Galiano’s biggest worry was the lack of job security in the arts because the job market is so saturated. He decided to take architecture as a minor as a back-up plan for a “real job,” but it still gave him enough time to paint everyday.
“It would allow me to be happy and do what I feel I do best and what I could most fortuitously give to the world,” he said.
Courtesy of Harry Galiano
To the surprise of others, Galiano puts the same amount of time and effort into his art major that he did into astrophysics. He dedicates time in the studio outside of classes and about three to four hours on the weekends. Instead of memorizing equations, Galiano spends his time drawing, painting and researching different artists.
Since his decision, he hasn’t looked back.
“I figured if I wasn’t going be able to give the world what I was truly best at, then I don’t know if I would want to do this at all,” he said.
To improve his technique, Galiano focuses on his own facial and body features to tell his story. At first, his art was almost cartoonish and would be caricatures of himself.
“It’s a lot of introspection,” he said. “Features that I would notice in myself and drawing myself in different aspects.”
Even if Galiano weren’t drawing from himself directly, he would subconsciously incorporate different characteristics of his face and body.
“A lot of the scenes in my paper are sometimes isolation, contemplation and sitting down, or a lot of it is family,” he said.
Over the summer, Galiano finished a portrait of his father sitting in a restaurant talking on the phone. It was important to capture his father’s spirit and determination as the caregiver, breadwinner and provider of the family. The piece shows Galiano’s father concentrating on the phone call, every detail of his face and flesh reflecting the moment. Critters line the painting to “represent demons that he has to fight on a day-to-day basis,” Galiano said.
In the time since Galiano’s big decision, he’s made significant strides toward his career. He landed an internship at Artist-In-Residence, a program that offers six artists free studio time and space.
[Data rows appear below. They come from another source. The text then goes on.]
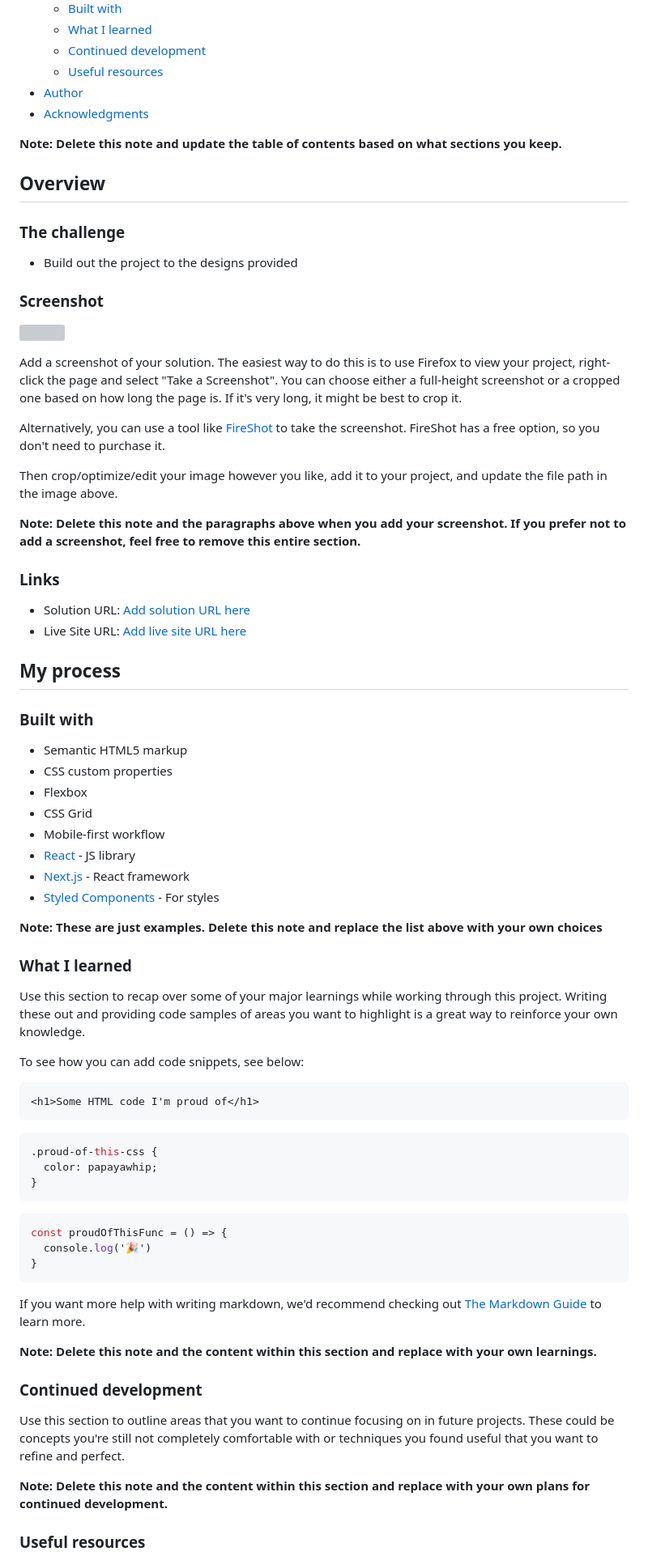
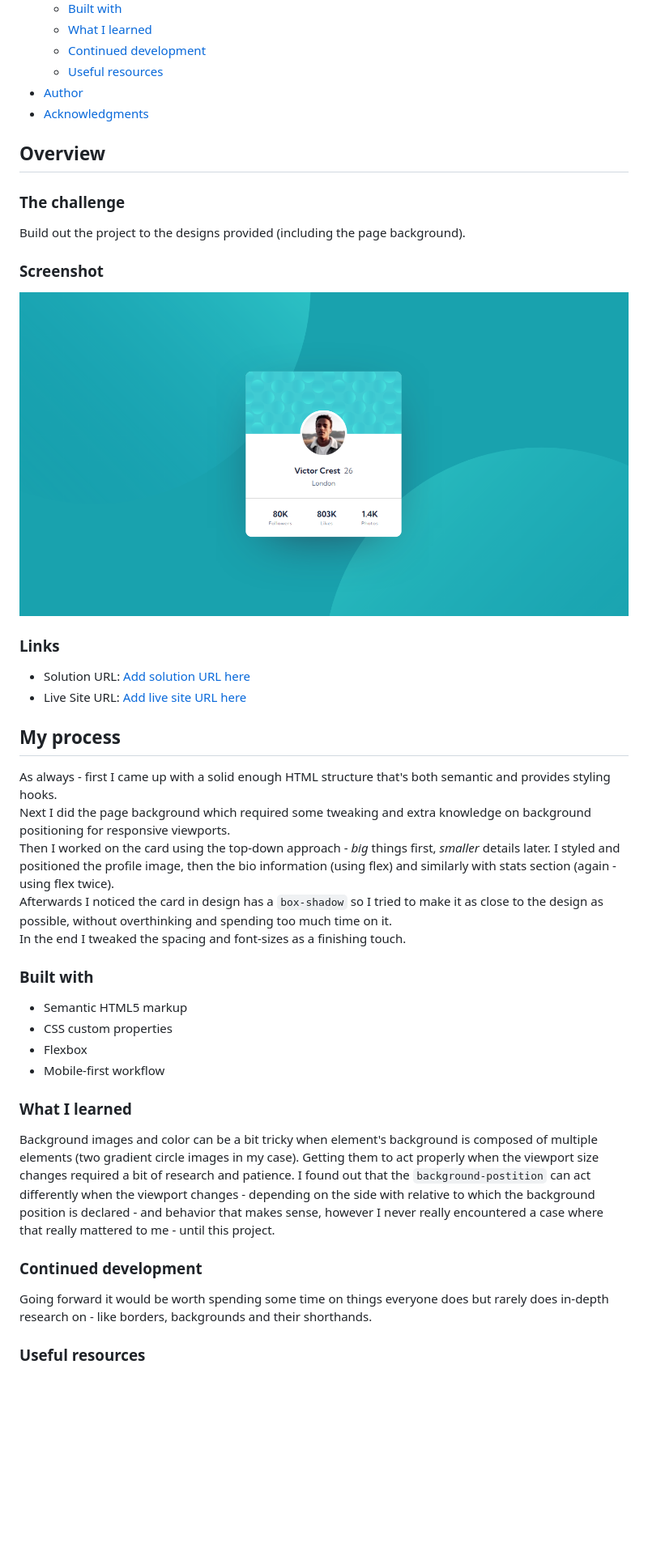
Before and after one commit to marisudris/frontend-mentor-profile-card-component, a Markdown page: README.md, the part around the change printed below. Shown: that part at 81% size. Drawn GitHub-style; pictures changed too: design/my-solution.png (added); blank space fills up the shorter version; grey boxes are pictures that could not be loaded.

Commit message:
Finish README

````diff
--- a/README.md
+++ b/README.md
@@ -16,25 +16,15 @@ This is a solution to the [Profile card component challenge on Frontend Mentor](
 - [Author](#author)
 - [Acknowledgments](#acknowledgments)
 
-**Note: Delete this note and update the table of contents based on what sections you keep.**
-
 ## Overview
 
 ### The challenge
 
-- Build out the project to the designs provided
+Build out the project to the designs provided (including the page background).
 
 ### Screenshot
 
-![](./screenshot.jpg)
-
-Add a screenshot of your solution. The easiest way to do this is to use Firefox to view your project, right-click the page and select "Take a Screenshot". You can choose either a full-height screenshot or a cropped one based on how long the page is. If it's very long, it might be best to crop it.
-
-Alternatively, you can use a tool like [FireShot](https://getfireshot.com/) to take the screenshot. FireShot has a free option, so you don't need to purchase it.
-
-Then crop/optimize/edit your image however you like, add it to your project, and update the file path in the image above.
-
-**Note: Delete this note and the paragraphs above when you add your screenshot. If you prefer not to add a screenshot, feel free to remove this entire section.**
+![](./design/my-solution.png)
 
 ### Links
 
@@ -43,48 +33,31 @@ Then crop/optimize/edit your image however you like, add it to your project, and
 
 ## My process
 
+As always - first I came up with a solid enough HTML structure that's both semantic and provides styling hooks.
+Next I did the page background which required some tweaking and extra knowledge on background positioning for responsive viewports.
+Then I worked on the card using the top-down approach - _big_ things first, *smaller* details later.
+I styled and positioned the profile image, then the bio information (using flex) and similarly with stats section (again - using flex twice).
+Afterwards I noticed the card in design has a `box-shadow` so I tried to make it as close to the design as possible, without
+overthinking and spending too much time on it.
+In the end I tweaked the spacing and font-sizes as a finishing touch.
+
 ### Built with
 
 - Semantic HTML5 markup
 - CSS custom properties
 - Flexbox
-- CSS Grid
 - Mobile-first workflow
-- [React](https://reactjs.org/) - JS library
-- [Next.js](https://nextjs.org/) - React framework
-- [Styled Components](https://styled-components.com/) - For styles
-
-**Note: These are just examples. Delete this note and replace the list above with your own choices**
 
 ### What I learned
 
-Use this section to recap over some of your major learnings while working through this project. Writing these out and providing code samples of areas you want to highlight is a great way to reinforce your own knowledge.
-
-To see how you can add code snippets, see below:
-
-```html
-<h1>Some HTML code I'm proud of</h1>
-```
-```css
-.proud-of-this-css {
-  color: papayawhip;
-}
-```
-```js
-const proudOfThisFunc = () => {
-  console.log('🎉')
-}
-```
-
-If you want more help with writing markdown, we'd recommend checking out [The Markdown Guide](https://www.markdownguide.org/) to learn more.
-
-**Note: Delete this note and the content within this section and replace with your own learnings.**
+Background images and color can be a bit tricky when element's background is composed of multiple elements (two gradient circle images in my case).
+Getting them to act properly when the viewport size changes required a bit of research and patience.
+I found out that the `background-postition` can act differently when the viewport changes - depending on the side with relative to which the background position is declared  - and behavior that makes sense, however I never really encountered a case where that really mattered to me - until this project.
 
 ### Continued development
 
-Use this section to outline areas that you want to continue focusing on in future projects. These could be concepts you're still not completely comfortable with or techniques you found useful that you want to refine and perfect.
-
-**Note: Delete this note and the content within this section and replace with your own plans for continued development.**
+Going forward it would be worth spending some time on things everyone does but rarely does in-depth research
+on - like borders, backgrounds and their shorthands.
 
 ### Useful resources
 
````
Also changed, not shown: other parts of README.md (+3 -15 lines).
As an intern, Galiano helped with installations, exhibitions and reached out to other networks for marketing and advertising opportunities.
“I’m a fan of staying busy, but sometimes that’s all work, but now I feel like it’s going toward something,” Galiano said.
Looking ahead, Galiano is working on producing a photo book that exposes poverty against luxury in Los Angeles.
“It’s kind of different when you’re working towards something because you have to and working towards something because you want to,” he said.
Published on September 11, 2017 at 10:40 pm
Contact Myelle: firstname.lastname@example.org